Under the dark cloud of recent zero-day attacks, Microsoft is quickly working to update its enterprise patching tools to incorporate short-term, quick fix technologies to thwart malware that is already actively exploiting vulnerabilities.
Microsoft's goal is to add its Fix-it technology, introduced in January, into its overall patch management toolbox, which is anchored by Patch Tuesday. The idea is to streamline blockers for zero-day attacks into current patching best practices.
The Fix-it code provides immediate protection and can act as a placeholder until a patch is developed and tested. Fix-its are MSI files that once installed turn off vulnerable ActiveX controls by changing registry settings in the OS. MSI files allow administrators to install, maintain and remove software from the OS.
"We want to figure out how better to integrate Fix-it into the rest of the Microsoft patching story," says Paul Schottland, product unit manager in the product quality and online organization within Microsoft's support and services group. The group has been doing the majority of the work on the Fix-it technology.
Microsoft has released more than 300 Fix-its since January, mostly to correct issues that vex non-techies such as replacing an IE shortcut deleted from the desktop or fixing issues with the sound system.
But more recently, the majority of Fix-its have been for security vulnerabilities.
"The path we would like to take is a sort of best practices across the industry," said Schottland. "The path we are heading down is making sure the IT industry collectively can say this is a new tool and this is how it fits into the overall enterprise that we manage."
Microsoft plans to publish a white paper next month outlining that strategy.
Schottland says Fix-it technology is not applicable to every security vulnerability but works well when certain features need to be turned on or off rather than fixes that have multiple configuration options.
Earlier this week, Microsoft issued Fix-it "kill-bits" for an ActiveX vulnerability in Office Web Components. A patch is still being developed, according to Microsoft. The company also issued kill-bits for two other zero-day attacks exploiting ActiveX controls.
On Tuesday, Microsoft issued its first ever patch - MS09-032 - made up of a collection of "kill-bits" from previously released Fix-it code.
While the kill-bits are effective, the problem for companies is getting them deployed in an automated manner. Fix-it technology today is mostly done manually at each machine via Microsoft's Web site. The technology is mostly designed for consumers, although some vendors are beginning to provide corporate users with tools to centrally manage rollout of Fix-it code.
Microsoft for its part is recommending its System Center Configuration Manager or the group policy features associated with Active Directory for rolling out Fix-it code via a network. Schottland's group is working with the Microsoft Security Response Center and the Windows Update team to develop an enterprise solution for rapid deployment.
Microsoft is already allowing IT administrators to download the Fix-it MSI files and push them out from within their own networks as an install that does not require end-user action.
"They can use log-in scripts, Group Policy or Configuration Manager," he says.
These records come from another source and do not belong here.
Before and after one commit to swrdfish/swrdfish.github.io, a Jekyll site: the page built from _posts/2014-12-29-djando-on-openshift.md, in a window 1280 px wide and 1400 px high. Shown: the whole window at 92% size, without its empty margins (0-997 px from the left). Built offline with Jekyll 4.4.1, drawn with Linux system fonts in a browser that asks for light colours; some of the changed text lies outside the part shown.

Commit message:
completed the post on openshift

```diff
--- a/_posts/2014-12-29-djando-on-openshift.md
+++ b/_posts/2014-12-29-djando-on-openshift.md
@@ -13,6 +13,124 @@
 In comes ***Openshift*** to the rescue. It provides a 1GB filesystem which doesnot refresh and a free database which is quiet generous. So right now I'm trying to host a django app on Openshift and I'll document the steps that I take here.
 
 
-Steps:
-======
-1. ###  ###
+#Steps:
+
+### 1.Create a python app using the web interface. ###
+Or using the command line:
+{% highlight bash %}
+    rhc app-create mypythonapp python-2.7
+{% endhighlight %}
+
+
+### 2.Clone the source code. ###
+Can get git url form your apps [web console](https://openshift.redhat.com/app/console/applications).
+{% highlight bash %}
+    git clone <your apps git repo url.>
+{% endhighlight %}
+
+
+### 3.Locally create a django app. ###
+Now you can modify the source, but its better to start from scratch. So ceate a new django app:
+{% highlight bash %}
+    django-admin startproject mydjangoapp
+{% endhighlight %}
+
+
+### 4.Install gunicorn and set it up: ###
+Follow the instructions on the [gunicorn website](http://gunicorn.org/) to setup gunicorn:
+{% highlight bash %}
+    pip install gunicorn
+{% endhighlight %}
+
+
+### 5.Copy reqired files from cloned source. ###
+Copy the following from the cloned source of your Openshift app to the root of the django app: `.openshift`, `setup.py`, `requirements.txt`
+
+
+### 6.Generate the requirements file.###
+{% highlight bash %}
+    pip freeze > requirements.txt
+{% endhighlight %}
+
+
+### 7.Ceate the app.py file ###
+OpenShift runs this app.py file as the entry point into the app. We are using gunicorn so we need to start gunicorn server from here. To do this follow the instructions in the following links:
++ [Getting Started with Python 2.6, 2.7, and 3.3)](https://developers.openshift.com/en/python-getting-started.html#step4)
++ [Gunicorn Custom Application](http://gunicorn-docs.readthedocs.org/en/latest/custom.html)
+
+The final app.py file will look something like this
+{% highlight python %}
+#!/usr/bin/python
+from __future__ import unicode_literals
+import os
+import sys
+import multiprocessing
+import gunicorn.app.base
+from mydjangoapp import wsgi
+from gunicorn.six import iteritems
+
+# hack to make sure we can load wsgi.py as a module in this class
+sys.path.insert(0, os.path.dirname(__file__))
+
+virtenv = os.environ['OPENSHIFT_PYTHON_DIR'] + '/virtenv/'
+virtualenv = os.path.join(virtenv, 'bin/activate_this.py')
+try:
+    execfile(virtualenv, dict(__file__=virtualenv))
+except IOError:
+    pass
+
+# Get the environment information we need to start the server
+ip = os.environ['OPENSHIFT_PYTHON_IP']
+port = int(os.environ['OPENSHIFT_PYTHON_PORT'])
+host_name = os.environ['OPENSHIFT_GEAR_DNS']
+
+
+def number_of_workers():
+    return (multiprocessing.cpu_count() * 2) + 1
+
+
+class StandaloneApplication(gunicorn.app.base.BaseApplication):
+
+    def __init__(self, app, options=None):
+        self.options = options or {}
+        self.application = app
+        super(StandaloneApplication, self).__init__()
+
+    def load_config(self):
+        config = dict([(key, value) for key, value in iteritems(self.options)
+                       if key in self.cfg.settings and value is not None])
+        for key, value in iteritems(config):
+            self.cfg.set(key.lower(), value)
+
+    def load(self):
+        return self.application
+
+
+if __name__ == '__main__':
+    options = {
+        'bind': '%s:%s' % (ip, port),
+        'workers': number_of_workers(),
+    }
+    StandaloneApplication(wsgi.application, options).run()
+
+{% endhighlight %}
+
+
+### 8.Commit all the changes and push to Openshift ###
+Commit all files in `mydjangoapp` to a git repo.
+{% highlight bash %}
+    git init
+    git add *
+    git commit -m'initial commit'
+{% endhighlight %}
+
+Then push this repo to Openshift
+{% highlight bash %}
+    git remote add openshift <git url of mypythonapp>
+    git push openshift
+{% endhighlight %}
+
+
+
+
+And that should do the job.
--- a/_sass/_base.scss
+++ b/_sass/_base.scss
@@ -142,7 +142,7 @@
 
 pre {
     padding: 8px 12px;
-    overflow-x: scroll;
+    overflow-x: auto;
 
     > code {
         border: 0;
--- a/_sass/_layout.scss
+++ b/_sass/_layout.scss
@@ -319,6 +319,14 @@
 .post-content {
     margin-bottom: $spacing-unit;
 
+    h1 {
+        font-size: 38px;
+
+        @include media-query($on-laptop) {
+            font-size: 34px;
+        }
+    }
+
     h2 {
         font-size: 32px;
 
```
OEMs are also getting rights to distribute the MSI packages.
Those rights are in sharp contrast to patches, whose distribution is tightly controlled by Microsoft to ensure the integrity of the software. MSI files will be digitally signed, however, just like patches.
Schottland also says some Fix-it tools are coming out with more diagnostic capabilities but they require PowerShell, which runs on XP, Vista and Server 2003 and ships as part of Windows Server 2008 and Windows 7.